= YOUR OBJECTIVE =
A bare number is required: the count of lines in the material below that hold the word "const".

####

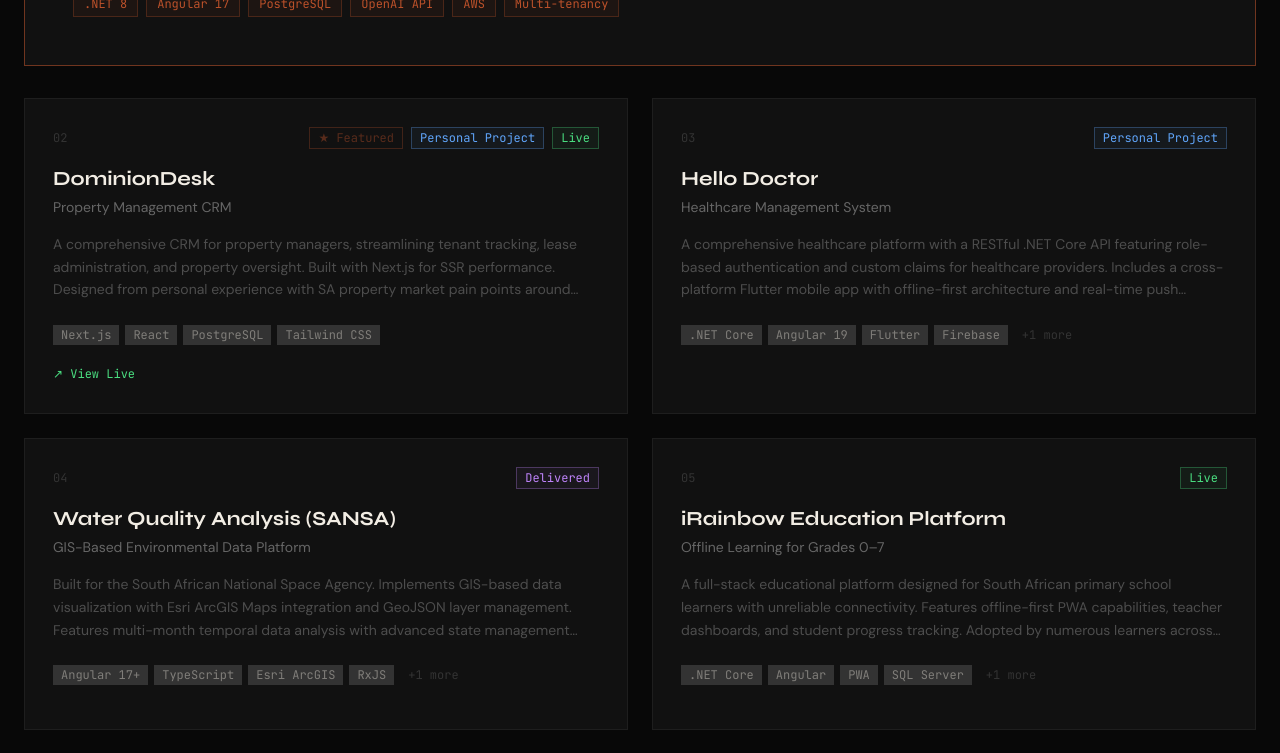
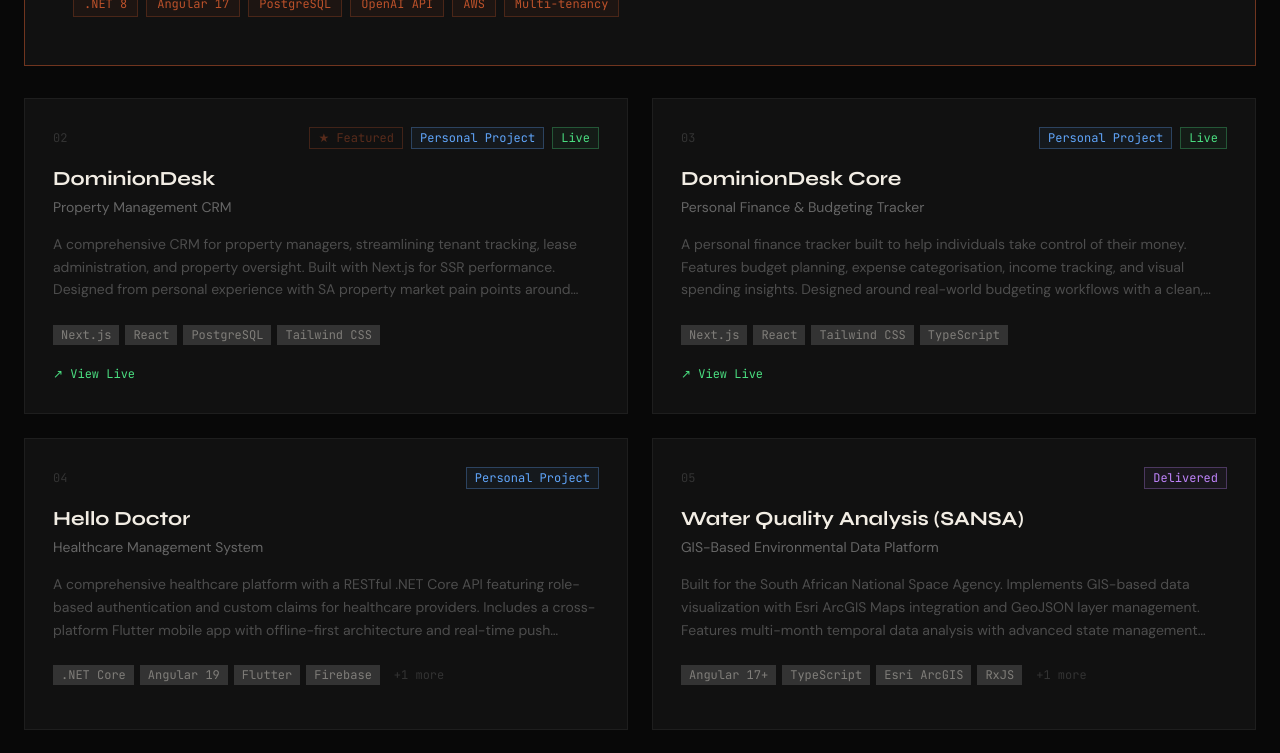
Before and after one commit to Comfie/comfort-portfolio, a Next.js app: page / in a window 1280 px wide. Shown: the part 4860-5613 px from the top of the page. Built offline with nearby package versions, Linux system fonts and the light colour scheme.

Commit message:
feat: add DominionDesk Core (personal finance tracker) as project #03

```diff
--- a/app/sections/Projects.tsx
+++ b/app/sections/Projects.tsx
@@ -26,6 +26,17 @@ const projects = [
   },
   {
     number: "03",
+    name: "DominionDesk Core",
+    tagline: "Personal Finance & Budgeting Tracker",
+    description:
+      "A personal finance tracker built to help individuals take control of their money. Features budget planning, expense categorisation, income tracking, and visual spending insights. Designed around real-world budgeting workflows with a clean, fast interface powered by Next.js.",
+    stack: ["Next.js", "React", "Tailwind CSS", "TypeScript"],
+    status: "Personal Project",
+    highlight: false,
+    links: { live: "https://core.dominiondesk.com/" },
+  },
+  {
+    number: "04",
     name: "Hello Doctor",
     tagline: "Healthcare Management System",
     description:
@@ -36,7 +47,7 @@ const projects = [
     links: { github: "https://github.com/comfie" },
   },
   {
-    number: "04",
+    number: "05",
     name: "Water Quality Analysis (SANSA)",
     tagline: "GIS-Based Environmental Data Platform",
     description:
@@ -47,7 +58,7 @@ const projects = [
     links: {},
   },
   {
-    number: "05",
+    number: "06",
     name: "iRainbow Education Platform",
     tagline: "Offline Learning for Grades 0–7",
     description:
@@ -58,7 +69,7 @@ const projects = [
     links: {},
   },
   {
-    number: "06",
+    number: "07",
     name: "TRX BOM Upload Client",
     tagline: "Enterprise Bill of Materials Processing",
     description:
```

####

= EXPECTED ANSWER =
4